In 1990, the Bridger Valley Joint Powers Board requested assistance from
the WWDC in determining the feasibility of expanding the Board's service
area. The Joint Powers Board presently supplies water to the Towns of
Mountain View and Lyman; the Blacks Fork, Lower Bench and Fort Bridger
Water Districts; and 176 individual homes and businesses. Water users
not in the service area have no potable or poor quality water in limited
supplies. The Bridger Valley Joint Powers Board felt at that time they
had sufficient water rights and water treatment plant capacity to serve
additional users not included in the present service area.
In 1991, the WWDC completed a Level I study which evaluated the
possibility of serving additional areas in the Bridger Valley. In
1992, a Level II study found that the Bridger Valley Joint Powers Board
system is operating at its maximum capacity and will need a major
upgrade to provide clean water to its current members in the very near
future. The Lyman springs, which are a major component of the area
water supply, also became a concern due to the possibility of EPA
regulation. In 1994, the Level II study determined that there is a
surface water connection problem with the Lyman Springs. The surface
water connection problem prompted the Town of Lyman to seek funding to
rehabilitate their spring system. The Wyoming Water Development
Commission gave approval to the project as long as it is configured so
it is compatible with a future regional Bridger Valley system.
In 1996 the legislature approved $255,000 to be expended in
rehabilitating the various project components.
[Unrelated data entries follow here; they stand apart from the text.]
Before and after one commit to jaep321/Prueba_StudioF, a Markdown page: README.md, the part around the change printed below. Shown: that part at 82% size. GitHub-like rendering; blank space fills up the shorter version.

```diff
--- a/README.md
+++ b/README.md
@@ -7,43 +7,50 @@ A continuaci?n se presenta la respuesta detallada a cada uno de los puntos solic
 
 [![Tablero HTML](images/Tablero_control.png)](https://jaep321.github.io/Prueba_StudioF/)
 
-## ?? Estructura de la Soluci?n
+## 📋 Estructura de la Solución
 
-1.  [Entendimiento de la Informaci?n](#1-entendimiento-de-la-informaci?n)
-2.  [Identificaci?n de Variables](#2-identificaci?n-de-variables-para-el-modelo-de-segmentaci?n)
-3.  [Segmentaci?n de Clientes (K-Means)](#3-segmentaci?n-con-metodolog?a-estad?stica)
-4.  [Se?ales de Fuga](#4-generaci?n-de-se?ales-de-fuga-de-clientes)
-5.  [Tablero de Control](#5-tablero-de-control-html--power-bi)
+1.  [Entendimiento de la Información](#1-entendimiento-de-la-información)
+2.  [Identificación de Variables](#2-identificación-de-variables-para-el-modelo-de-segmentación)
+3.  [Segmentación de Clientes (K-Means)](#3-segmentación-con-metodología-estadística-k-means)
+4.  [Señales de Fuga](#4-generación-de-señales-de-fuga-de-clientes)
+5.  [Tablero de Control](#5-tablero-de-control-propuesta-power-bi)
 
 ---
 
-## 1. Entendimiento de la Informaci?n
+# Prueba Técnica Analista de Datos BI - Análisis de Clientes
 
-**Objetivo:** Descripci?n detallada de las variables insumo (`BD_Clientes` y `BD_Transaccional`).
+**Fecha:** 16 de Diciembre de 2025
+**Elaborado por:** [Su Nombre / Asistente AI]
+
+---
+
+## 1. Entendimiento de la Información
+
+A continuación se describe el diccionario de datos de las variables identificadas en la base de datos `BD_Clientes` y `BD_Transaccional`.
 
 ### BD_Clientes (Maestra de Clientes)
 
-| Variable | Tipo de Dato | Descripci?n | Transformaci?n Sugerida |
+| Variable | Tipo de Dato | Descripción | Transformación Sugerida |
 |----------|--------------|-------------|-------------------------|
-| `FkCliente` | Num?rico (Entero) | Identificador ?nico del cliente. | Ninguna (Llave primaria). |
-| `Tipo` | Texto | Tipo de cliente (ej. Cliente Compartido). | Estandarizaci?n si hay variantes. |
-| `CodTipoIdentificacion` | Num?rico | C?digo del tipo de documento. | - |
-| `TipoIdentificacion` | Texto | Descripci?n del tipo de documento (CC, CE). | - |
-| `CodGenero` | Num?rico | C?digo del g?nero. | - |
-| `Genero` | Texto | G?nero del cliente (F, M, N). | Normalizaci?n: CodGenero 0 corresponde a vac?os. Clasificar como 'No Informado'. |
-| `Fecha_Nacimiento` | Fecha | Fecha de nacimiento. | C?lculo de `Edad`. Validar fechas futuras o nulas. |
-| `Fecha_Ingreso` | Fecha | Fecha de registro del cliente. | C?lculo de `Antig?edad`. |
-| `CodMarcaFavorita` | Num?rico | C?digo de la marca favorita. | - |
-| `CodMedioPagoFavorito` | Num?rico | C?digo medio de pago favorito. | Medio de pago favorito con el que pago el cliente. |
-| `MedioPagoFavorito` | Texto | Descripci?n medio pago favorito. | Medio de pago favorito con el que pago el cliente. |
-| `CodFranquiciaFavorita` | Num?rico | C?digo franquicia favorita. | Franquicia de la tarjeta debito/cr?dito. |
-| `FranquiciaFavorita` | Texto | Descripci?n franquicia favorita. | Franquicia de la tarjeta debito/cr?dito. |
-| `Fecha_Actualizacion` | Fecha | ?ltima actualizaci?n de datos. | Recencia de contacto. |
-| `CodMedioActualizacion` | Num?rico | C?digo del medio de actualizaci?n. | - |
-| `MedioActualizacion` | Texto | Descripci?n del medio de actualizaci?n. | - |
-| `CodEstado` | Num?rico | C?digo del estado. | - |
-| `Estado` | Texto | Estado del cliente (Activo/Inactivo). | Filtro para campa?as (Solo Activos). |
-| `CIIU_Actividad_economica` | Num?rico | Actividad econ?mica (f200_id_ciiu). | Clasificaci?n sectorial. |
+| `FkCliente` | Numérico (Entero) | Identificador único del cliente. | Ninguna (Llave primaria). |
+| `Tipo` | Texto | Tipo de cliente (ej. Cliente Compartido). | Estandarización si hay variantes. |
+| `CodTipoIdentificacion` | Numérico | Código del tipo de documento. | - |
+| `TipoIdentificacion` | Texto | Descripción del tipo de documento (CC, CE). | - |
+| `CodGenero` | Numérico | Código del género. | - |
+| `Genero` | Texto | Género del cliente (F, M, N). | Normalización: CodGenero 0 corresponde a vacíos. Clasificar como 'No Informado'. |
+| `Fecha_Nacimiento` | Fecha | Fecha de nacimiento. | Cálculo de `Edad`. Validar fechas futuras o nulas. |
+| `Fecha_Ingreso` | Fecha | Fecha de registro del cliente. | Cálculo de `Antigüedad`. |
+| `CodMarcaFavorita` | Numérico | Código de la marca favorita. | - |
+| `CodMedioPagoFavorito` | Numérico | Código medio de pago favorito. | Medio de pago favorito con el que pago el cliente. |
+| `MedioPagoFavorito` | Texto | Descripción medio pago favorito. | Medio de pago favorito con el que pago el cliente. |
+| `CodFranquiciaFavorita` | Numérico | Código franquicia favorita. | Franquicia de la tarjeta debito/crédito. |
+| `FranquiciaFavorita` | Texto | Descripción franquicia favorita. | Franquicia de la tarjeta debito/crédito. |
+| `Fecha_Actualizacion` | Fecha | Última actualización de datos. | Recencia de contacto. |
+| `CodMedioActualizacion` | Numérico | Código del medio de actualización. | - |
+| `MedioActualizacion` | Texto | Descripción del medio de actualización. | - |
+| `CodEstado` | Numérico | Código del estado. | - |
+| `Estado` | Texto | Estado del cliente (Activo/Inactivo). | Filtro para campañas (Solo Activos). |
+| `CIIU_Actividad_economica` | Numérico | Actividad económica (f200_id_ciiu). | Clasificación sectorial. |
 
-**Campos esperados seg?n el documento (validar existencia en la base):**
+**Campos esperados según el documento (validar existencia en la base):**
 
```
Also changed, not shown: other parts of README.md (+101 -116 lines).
The legal documents have
been executed, the design of the facility improvements is underway.
The project should be constructed in 1997.
RECOMMENDED LEGISLATIVE ACTION:
No legislative action is required.